• [TASK TO CARRY OUT]
Each line of the records that holds the word "free" should be copied out.

• [ENTRIES SHOWN]
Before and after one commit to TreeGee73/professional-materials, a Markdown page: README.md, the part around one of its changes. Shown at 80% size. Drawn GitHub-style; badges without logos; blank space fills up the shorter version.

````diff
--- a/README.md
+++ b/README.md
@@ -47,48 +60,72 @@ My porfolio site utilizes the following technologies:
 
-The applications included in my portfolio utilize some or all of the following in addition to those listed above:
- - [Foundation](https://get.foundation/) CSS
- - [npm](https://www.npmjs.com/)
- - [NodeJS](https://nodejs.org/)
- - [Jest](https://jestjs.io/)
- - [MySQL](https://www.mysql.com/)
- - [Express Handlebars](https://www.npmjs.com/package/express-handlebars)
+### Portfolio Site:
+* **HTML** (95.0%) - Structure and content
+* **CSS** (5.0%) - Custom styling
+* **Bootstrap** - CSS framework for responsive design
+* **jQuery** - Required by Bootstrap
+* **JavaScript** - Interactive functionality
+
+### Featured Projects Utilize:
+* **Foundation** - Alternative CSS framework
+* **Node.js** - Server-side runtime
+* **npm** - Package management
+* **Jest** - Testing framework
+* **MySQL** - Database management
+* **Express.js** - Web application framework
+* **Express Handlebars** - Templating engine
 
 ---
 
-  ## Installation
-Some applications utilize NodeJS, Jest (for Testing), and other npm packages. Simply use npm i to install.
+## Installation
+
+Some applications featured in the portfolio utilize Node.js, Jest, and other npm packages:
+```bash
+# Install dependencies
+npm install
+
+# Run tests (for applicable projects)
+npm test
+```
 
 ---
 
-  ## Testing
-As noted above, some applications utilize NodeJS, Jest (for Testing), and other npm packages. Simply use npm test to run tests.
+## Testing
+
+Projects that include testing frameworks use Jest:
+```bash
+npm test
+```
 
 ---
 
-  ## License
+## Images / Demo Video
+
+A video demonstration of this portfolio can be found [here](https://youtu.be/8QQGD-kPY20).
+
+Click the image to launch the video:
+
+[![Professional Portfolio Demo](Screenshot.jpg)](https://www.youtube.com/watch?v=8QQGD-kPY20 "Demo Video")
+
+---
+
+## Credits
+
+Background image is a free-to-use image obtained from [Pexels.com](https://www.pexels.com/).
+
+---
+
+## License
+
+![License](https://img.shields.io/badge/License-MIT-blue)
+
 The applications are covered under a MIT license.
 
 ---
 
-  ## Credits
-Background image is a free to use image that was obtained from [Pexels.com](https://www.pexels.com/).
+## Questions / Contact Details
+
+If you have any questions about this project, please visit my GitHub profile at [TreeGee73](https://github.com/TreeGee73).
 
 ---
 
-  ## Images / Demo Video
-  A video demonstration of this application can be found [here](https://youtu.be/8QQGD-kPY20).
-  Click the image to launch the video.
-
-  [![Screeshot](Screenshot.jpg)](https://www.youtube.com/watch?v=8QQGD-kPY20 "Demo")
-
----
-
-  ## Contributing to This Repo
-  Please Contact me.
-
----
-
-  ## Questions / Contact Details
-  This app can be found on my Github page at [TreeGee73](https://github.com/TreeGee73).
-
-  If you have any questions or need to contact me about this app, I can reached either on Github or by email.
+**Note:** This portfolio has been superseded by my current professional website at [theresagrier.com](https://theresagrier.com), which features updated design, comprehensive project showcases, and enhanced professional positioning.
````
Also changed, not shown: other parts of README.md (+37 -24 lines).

• [RESULT]
+Background image is a free-to-use image obtained from [Pexels.com](https://www.pexels.com/).
-Background image is a free to use image that was obtained from [Pexels.com](https://www.pexels.com/).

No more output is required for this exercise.